Michael Peter Langevin’s book about his learning and experiences in Peru shows us how dreaming has become a lost art in the ‘civilised’ West.
His book, Secrets of the Incas – A Modern Approach to Ancient Ritual and Practice, demonstrates that history has not been kind to dreamers, but that we as dreamers have immense power if we reattach ourselves to this very real and spiritual realm.
I find it very reassuring to uncover others who see that Freud has been one of this Age’s great deceivers, and I find it also very fascinating to discover the teachings of the Incas placed within this more contemporary context.
Michael Langevin notes that: ‘We Westerners, with all our Freudian grasping at the essence of ourselves, would be well served to examine this Incan example of dream work.’ (p.134).
Michael shows us how he is aware that dreams are more than what we have simply been told in all our time spent in compulsory education, consuming the media and being saturated in today’s society.
To him dreams: ‘…can be a digest of our day. They can be messages from our subconcious. They can be messages from dead relatives, friends, or other entities. We can astral travel in our dreams. We can experience lucid dreaming, when we are awake in our dreams.’ (p.135)
He adds that we seem to lack the necessary tools to interpret dreams which have nearly been lost to time:
‘Dreaming is a tool that is available to all, but few of us chose to practice, learn to control, or utilize these powers.’ (p.141).
His words remind me that we are all in a spiritual battle against a soulless few who have created a system that wishes to produce slaves and automatons of us all.

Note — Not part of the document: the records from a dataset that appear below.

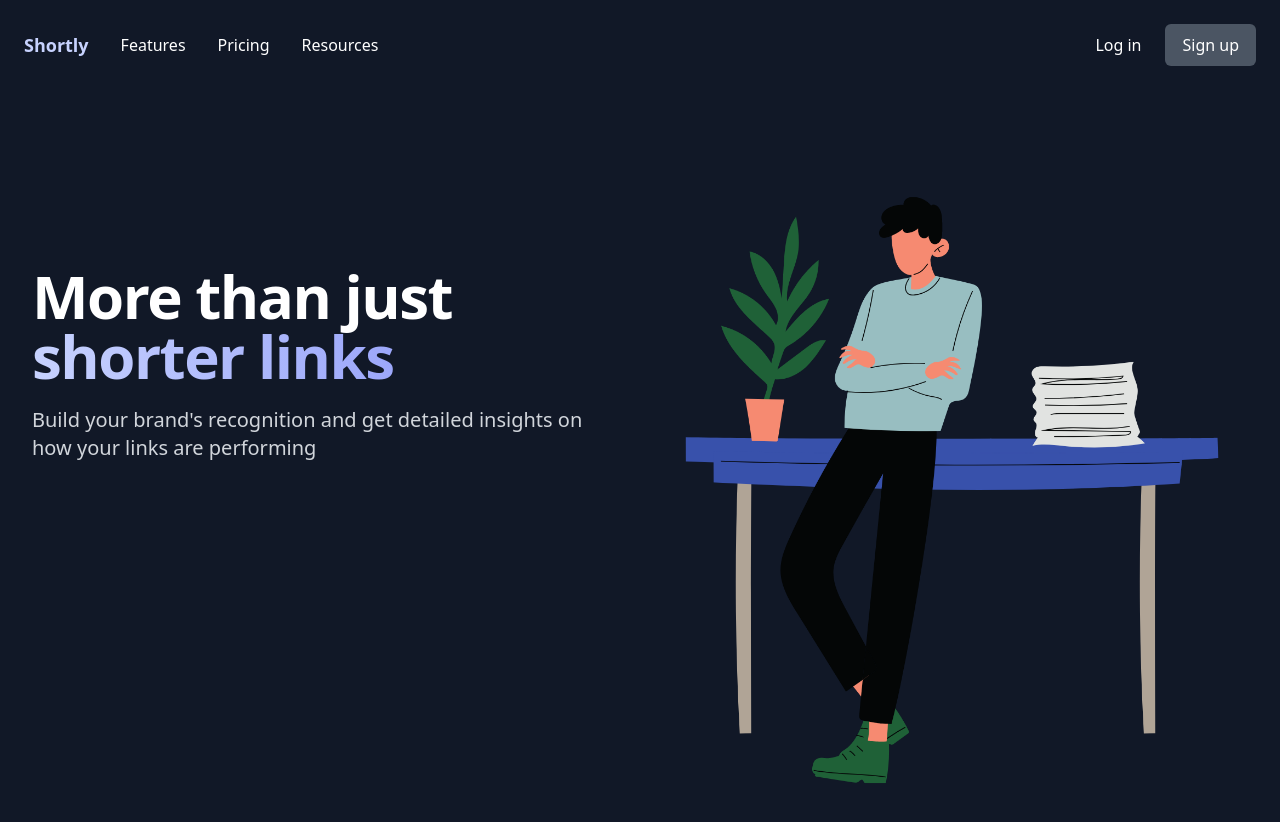
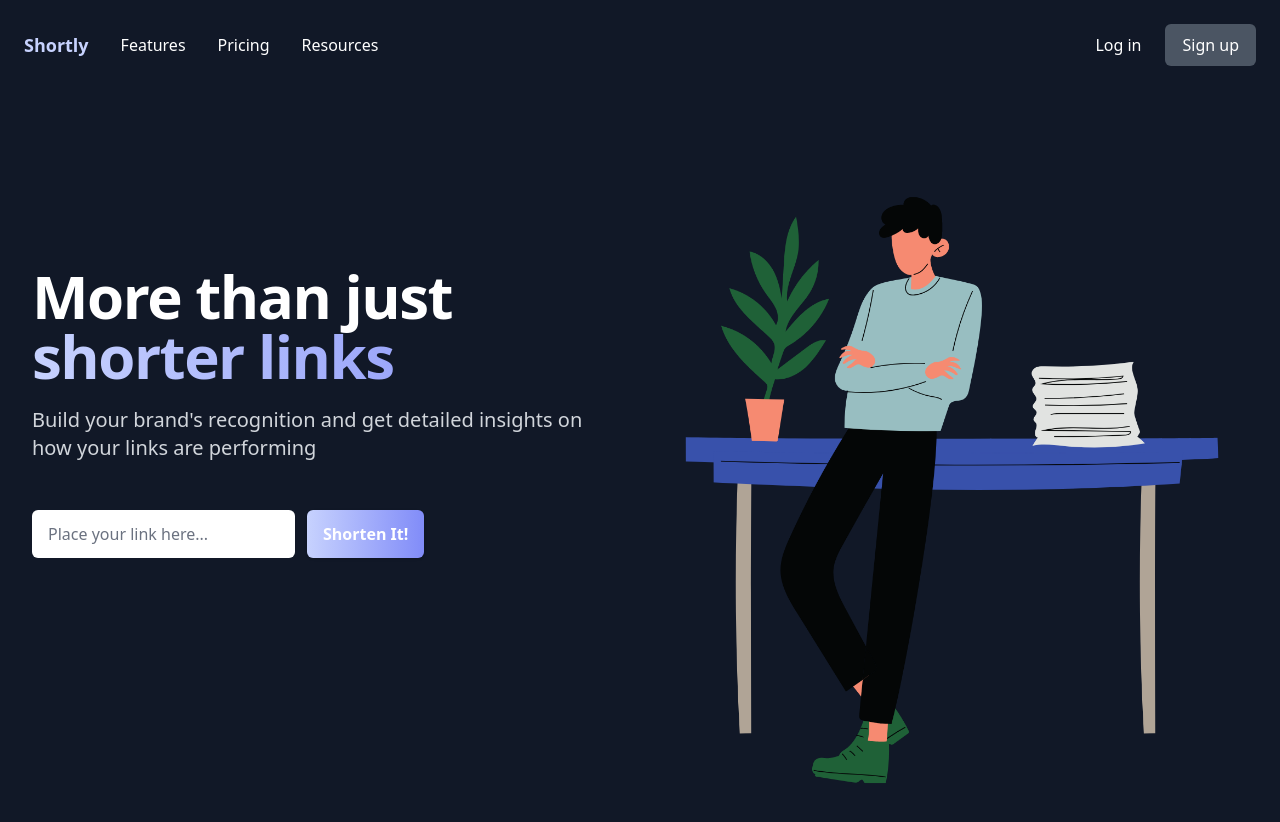
Before and after one commit to SummerinTech/shortly-link-react-app, a React (Create React App) app: page / in a window 1280 px wide. Shown: the top 822 px of the page. Built offline with nearby package versions, Linux system fonts and the light colour scheme.

Commit message:
update UrlForm styling

```diff
--- a/public/index.html
+++ b/public/index.html
@@ -24,7 +24,7 @@
       work correctly both with client-side routing and a non-root public URL.
       Learn how to configure a non-root public URL by running `npm run build`.
     -->
-    <title>React App</title>
+		<title>Shortly Link Shortener</title>
 	</head>
 	<body>
 		<noscript>You need to enable JavaScript to run this app.</noscript>
--- a/src/Home.js
+++ b/src/Home.js
@@ -1,4 +1,5 @@
 import { memo } from "react";
+import UrlForm from "./UrlForm";
 
 const Home = () => (
 	<div className="py-20">
@@ -14,6 +15,7 @@ const Home = () => (
 					Build your brand's recognition and get detailed insights on how your
 					links are performing
 				</p>
+				<UrlForm />
 			</div>
 			<div className="mt-12 large:relative">
 				<div className="mx-auto max-w-md px-4 sm:max-w-2xl sm:px6 lg:max-w-none lg:px-0">
--- a/src/UrlForm.js
+++ b/src/UrlForm.js
@@ -0,0 +1,31 @@
+import { memo } from "react";
+
+const UrlForm = () => (
+	<div className="mt-10 sm:mt-12">
+		<form>
+			<div className="sm:flex">
+				<div classsName="min-w-0 flex-1">
+					<label htmlFor="url" className="sr-only">
+						URL input
+					</label>
+					<input
+						type="text"
+						name="url"
+						placeholder="Place your link here..."
+						className="block w-full px-4 py-3 rounded-md border-0 text-base text-gray-900 placeholder-gray-500 focus:outline-none focus:ring-2 focus:ring-offset-2 focus:ring-cyan-400 focus:ring-offset-gray-900"
+					></input>
+				</div>
+				<div className="mt-3 sm:mt-0 sm:ml-3">
+					<button
+						type="submit"
+						className="block w-full py-3 px-4 h-12 rounded-md shadow bg-gradient-to-r from-indigo-200 to-indigo-400 text-white font-bold hover:from-indigo-600 hover:to-indigo-700 focus:outline-none focus:ring-2 focus:ring-offset-2 focus:ring-cyan-400 focus:ring-offset-gray-900"
+					>
+						Shorten It!
+					</button>
+				</div>
+			</div>
+		</form>
+	</div>
+);
+
+export default memo(UrlForm);
```
Lines whose indentation alone changed are shown as unchanged.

Importantly, he asks: ‘Is the evolution of Western society dependent on crushing the most powerful tools humans have-our imagination?’ (p.141).
These points to me are incredibly poignant, as I have dreamt of a bleak future. One where fire and flames line our paths. One where bird cages replace the invisible cages of today’s world.
We need to take heed of the war on our physical and spiritual freedoms before it is too late.
Crucially, he makes clear that fear will not help us develop spiritually and will only hinder our path. To remain positive and to laugh will help foster our shields in this fight.
As Langevin beautifully points out: ‘The Incas knew the true power of dreams. Humanity flows through history between material identification and a clear insight that the material world we reside in is but a dream. Or, to paraphrase the old children’s tune, “Row, row, row your boat gently down the Amazon. Merrily, merrily, merrily, merrily, life is but a dream.”‘ (p.134).
Langevin, M. (2002) Secrets of the Incas – A Modern Approach to Ancient Ritual and Practice. New Jersey: New Page Books.